CNN’s experiment moving Jake Tapper to the network’s primetime lineup is coming to an end after he struggled to keep up with competitors in ratings during the time slot.
“As part of a special lineup, Jake agreed to anchor the 9p hour through the midterm elections,” a CNN spokesperson said. “At the completion of that schedule, he’ll be returning to his award-winning program The Lead.
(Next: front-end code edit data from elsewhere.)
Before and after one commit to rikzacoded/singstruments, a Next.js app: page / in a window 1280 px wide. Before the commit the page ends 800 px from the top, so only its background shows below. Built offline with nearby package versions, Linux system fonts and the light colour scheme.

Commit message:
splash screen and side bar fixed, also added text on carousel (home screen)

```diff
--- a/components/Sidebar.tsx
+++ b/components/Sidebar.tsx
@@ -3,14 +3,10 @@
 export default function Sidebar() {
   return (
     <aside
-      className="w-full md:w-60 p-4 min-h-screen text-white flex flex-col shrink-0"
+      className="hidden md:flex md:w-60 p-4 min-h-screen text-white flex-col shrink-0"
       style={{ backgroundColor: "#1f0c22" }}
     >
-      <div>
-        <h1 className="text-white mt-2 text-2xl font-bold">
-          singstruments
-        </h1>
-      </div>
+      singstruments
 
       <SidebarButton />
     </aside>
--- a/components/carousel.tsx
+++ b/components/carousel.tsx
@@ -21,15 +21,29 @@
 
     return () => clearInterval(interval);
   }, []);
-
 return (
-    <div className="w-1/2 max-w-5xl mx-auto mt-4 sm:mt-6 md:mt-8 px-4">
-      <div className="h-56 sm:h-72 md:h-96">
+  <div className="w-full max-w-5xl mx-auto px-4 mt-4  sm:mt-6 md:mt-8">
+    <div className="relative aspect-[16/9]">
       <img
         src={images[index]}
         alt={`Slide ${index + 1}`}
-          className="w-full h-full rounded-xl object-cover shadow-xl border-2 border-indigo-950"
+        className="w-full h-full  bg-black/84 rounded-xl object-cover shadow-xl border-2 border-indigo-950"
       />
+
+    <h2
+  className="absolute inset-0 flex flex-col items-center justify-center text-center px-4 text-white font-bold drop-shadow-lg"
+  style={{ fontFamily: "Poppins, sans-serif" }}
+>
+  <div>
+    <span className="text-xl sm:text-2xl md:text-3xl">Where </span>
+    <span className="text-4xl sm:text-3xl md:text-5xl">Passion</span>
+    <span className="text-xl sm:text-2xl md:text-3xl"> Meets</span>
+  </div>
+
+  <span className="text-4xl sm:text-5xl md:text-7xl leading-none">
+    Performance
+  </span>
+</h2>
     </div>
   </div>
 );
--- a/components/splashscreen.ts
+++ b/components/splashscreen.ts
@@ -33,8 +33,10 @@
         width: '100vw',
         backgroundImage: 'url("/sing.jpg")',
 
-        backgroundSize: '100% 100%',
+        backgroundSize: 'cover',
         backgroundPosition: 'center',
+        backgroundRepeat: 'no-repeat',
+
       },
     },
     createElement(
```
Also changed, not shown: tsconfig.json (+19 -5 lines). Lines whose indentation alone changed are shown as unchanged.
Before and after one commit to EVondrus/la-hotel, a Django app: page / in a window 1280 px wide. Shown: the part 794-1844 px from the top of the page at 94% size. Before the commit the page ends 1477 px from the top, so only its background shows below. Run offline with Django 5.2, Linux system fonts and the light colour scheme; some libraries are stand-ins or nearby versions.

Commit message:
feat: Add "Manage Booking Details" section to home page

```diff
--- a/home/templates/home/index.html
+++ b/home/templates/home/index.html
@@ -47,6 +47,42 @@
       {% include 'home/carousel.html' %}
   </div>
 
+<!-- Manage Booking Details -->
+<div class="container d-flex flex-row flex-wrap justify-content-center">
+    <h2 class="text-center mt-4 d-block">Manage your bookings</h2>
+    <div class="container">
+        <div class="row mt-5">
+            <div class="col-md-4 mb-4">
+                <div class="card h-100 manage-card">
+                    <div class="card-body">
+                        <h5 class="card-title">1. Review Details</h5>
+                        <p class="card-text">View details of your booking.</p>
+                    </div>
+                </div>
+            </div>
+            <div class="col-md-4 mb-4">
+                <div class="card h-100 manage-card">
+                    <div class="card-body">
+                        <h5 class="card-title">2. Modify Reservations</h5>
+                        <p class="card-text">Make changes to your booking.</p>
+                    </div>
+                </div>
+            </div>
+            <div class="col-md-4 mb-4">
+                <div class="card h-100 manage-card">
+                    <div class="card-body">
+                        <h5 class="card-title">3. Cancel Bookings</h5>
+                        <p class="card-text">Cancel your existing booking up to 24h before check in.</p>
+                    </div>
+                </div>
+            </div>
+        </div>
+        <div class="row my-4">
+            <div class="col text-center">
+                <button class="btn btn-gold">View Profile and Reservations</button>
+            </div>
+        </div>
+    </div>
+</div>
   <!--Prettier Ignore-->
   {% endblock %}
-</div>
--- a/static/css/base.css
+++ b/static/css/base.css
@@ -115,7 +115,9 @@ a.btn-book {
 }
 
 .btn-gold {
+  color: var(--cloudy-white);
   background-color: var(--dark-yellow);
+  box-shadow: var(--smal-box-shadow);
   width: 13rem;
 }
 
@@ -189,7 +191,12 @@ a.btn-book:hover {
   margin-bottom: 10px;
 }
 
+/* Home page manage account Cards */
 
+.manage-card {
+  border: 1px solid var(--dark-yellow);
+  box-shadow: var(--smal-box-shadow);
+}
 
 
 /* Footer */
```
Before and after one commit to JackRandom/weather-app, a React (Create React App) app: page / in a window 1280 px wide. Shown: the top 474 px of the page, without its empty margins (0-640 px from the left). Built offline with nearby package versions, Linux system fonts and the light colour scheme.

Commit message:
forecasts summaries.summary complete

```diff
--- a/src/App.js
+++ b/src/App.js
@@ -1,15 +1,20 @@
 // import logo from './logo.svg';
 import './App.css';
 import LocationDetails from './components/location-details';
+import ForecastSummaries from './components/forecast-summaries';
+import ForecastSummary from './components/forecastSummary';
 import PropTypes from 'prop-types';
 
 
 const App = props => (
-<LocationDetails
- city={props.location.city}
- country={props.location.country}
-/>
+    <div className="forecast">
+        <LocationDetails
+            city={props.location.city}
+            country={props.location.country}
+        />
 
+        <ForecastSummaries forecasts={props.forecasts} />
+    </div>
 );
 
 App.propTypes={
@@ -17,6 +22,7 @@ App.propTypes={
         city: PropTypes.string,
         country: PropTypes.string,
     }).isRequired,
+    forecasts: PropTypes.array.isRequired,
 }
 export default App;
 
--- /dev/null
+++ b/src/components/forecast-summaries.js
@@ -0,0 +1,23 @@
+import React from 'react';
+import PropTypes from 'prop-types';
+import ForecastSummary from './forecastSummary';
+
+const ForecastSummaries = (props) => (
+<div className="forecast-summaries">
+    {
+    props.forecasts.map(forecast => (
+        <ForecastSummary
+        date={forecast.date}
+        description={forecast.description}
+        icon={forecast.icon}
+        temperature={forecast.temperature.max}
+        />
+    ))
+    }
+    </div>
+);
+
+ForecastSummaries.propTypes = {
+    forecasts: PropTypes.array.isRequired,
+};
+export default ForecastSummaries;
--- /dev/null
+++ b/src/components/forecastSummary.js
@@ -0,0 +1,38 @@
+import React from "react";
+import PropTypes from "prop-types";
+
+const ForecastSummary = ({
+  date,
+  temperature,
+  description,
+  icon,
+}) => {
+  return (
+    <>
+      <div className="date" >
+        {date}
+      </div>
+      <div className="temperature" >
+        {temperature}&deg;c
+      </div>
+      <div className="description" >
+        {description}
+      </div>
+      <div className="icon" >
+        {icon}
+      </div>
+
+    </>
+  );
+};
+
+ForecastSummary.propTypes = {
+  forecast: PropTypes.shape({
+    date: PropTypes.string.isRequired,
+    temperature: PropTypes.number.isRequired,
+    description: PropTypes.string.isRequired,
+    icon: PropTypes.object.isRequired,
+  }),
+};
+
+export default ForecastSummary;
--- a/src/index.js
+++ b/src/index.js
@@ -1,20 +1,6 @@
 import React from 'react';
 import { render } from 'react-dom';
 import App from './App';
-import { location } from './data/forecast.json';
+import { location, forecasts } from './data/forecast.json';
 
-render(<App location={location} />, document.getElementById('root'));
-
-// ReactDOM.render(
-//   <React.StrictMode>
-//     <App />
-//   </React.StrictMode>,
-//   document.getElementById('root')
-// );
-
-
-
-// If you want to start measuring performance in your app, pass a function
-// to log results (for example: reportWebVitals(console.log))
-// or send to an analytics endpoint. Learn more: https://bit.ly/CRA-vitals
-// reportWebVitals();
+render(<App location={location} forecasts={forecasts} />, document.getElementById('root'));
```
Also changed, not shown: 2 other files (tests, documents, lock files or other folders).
We will announce post-election plans for that time slot in the coming days.”
Semafor reported that although Tapper had reportedly only agreed to do the show through November 11, “there had been some speculation that the network’s lead Washington anchor could take over the slot permanently.”
The Daily Beast also reported that Tapper was potentially being viewed as a replacement for the time slot, which was vacated by Chris Cuomo, who was fired by the network during the course of an investigation into the help that he provided to his brother, then-New York Governor Andrew Cuomo (D), in navigating a sexual misconduct scandal.
The report said that one of the problems that Tapper ran into was he “was not able to trump his time-slot competitors in ratings, often falling far behind competitors Alex Wagner Tonight and Hannity (on MSNBC and Fox News, respectively) in total viewers and alternating with the MSNBC host for second and third place in the key demographic of viewers ages 25 to 54.”
Tapper will now move back to his original 4 p.m. EST time slot after the brief stint at the 9 p.m. EST time slot.
Chris Cuomo was fired when, during the course of the network’s investigation, women came forward and accused him of sexual misconduct, including a “young temporary ABC employee hoping for a full-time job,” The New York Times reported, and former ABC News executive producer Shelley Ross.
Ross, who later became an executive producer at CBS News, said that at a going-away party in 2005, Cuomo approached her “and greeted me with a strong bear hug while lowering one hand to firmly grab and squeeze the cheek of my buttock.”
“‘I can do this now that you’re no longer my boss,’ he said to me with a kind of cocky arrogance,” Ross wrote in a New York Times op-ed. “‘No you can’t,’ I said, pushing him off me at the chest while stepping back, revealing my husband, who had seen the entire episode at close range. We quickly left.”